» **EXERCISE INSTRUCTIONS**: For the word "Topics", copy every line of the material that includes it.

» **RECORDS SUPPLIED**:

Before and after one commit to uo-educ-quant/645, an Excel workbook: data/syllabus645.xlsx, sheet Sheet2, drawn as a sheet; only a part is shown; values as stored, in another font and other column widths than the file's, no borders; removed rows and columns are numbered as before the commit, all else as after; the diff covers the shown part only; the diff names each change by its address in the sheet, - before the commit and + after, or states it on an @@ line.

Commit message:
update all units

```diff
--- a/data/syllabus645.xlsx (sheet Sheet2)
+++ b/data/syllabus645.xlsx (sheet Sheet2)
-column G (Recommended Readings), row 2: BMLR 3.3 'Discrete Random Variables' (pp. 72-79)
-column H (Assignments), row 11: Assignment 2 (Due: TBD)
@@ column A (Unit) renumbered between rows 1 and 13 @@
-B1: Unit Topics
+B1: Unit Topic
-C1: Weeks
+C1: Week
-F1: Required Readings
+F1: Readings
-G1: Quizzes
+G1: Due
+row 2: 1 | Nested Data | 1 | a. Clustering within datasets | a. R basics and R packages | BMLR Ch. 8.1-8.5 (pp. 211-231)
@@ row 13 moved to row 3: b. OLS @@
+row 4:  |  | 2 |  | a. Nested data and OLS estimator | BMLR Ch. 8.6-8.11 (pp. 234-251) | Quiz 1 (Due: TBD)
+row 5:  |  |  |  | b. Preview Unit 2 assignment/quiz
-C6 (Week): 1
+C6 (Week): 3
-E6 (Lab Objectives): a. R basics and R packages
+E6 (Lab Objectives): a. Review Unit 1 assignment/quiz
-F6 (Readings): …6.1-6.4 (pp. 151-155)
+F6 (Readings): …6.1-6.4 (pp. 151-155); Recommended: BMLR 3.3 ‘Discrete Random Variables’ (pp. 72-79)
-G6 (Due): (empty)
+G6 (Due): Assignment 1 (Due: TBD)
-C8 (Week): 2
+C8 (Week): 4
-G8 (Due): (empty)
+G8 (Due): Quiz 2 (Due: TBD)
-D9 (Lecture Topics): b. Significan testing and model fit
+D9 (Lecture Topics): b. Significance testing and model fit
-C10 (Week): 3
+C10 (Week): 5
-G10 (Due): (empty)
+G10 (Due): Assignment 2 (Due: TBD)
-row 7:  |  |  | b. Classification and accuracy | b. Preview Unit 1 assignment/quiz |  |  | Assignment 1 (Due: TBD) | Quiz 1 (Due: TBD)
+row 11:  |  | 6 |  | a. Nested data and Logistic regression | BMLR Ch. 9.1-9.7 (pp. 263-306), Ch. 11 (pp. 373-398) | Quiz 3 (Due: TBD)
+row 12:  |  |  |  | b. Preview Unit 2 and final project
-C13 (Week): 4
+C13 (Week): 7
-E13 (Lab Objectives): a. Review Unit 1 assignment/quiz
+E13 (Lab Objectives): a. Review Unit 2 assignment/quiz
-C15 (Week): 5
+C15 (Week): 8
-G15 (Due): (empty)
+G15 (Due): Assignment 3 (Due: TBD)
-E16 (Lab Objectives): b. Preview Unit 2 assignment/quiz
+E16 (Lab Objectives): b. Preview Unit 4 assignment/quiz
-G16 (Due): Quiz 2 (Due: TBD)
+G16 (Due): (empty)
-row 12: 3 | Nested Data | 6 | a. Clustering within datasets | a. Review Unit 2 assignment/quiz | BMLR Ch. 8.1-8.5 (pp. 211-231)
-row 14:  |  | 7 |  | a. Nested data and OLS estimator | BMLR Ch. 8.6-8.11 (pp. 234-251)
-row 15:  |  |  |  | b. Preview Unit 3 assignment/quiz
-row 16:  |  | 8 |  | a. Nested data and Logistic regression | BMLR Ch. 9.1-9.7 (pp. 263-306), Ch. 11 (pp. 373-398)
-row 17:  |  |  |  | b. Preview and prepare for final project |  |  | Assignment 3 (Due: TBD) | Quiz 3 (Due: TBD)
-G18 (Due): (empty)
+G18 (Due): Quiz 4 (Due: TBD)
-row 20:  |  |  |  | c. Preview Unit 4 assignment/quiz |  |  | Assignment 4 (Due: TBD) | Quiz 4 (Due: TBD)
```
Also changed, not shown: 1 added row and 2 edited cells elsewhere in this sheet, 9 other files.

» **TASK OUTPUT**:
-B1: Unit Topics
-D9 (Lecture Topics): b. Significan testing and model fit
+D9 (Lecture Topics): b. Significance testing and model fit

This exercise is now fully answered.